Flashback Magazine: Heron Vinyl Reissues


Recent years have seen the prices of folky British obscurities from the early 70s rocket in price, with the two albums by Heron regularly fetching £300 or so. They’re typically hyped as ‘acid folk’, but there’s nothing remotely psychedelic about either. Their self-titled debut was famously recorded in the open Berkshire air, and appeared on Dawn in November 1970. With live birdsong and chat between tracks, it’s a mellow, good-natured and largely insubstantial. At its best (Yellow Roses, Car Crash, Lord & Master), the delicatelystrummed guitars and warm harmonies neatly capture the bucolic vibe, but the quartet are less successful on upbeat numbers like Harlequin 2 and the downright annoying Sally Goodin (which comes in two doses). It’s well played and sung, but not especially varied, and I find it rather soporific. Their second album appeared the following October, and is a classic example of a double LP that should have been whittled down to two sides. Also recorded al fresco (in Devon this time), it alternates between reflective ballads and laid-back pop songs, with a marked soul influence (typified by uninspired covers of You Really Got A Hold On Me and This Old Heart Of Mine). Heron were more eclectic than many such groups, but the good numbers here – like lilting opener Madman and the thoughtful Take Me Back Home Again – are countered by missteps such as a tedious 7-minute setting of Bob Dylan’s ‘John Brown’, and I find it rather dull as a whole, with especially sub-par vocals.


Nonetheless, many people like the band more than I do, and these reissues – the first from the new Mapache label – are beyond reproach.

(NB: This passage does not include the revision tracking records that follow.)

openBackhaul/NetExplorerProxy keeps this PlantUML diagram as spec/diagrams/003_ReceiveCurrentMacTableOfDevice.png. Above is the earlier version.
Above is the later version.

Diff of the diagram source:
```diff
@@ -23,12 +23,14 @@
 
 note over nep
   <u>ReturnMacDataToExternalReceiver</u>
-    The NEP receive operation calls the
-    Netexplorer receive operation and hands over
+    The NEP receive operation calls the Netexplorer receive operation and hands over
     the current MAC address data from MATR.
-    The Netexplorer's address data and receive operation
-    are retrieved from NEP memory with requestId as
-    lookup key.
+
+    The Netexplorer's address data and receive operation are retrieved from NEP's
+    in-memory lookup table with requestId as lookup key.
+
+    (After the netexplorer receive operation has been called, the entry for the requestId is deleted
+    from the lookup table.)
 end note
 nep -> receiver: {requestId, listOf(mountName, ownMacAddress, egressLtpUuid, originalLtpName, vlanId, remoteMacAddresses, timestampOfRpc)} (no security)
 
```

The sleeves do their best to replicate the look and feel of the originals, and reproduce the inserts that accompanied the original albums, as well as offering detailed background notes on a separate insert. The first album is alsoaccompanied by a facsimile of the EP that Dawnissued at much the same time. The sound quality is excellent, and Mapache are to be congratulated on going to such lengths to present value for money. There’s a movement at the moment towards labels offering top-quality vinyl reissues in place of the glut of tacky counterfeits that have flooded the market in recent years, and these are as thorough as any I’ve seen.


by Richad Morton Jack, Flashback Magazine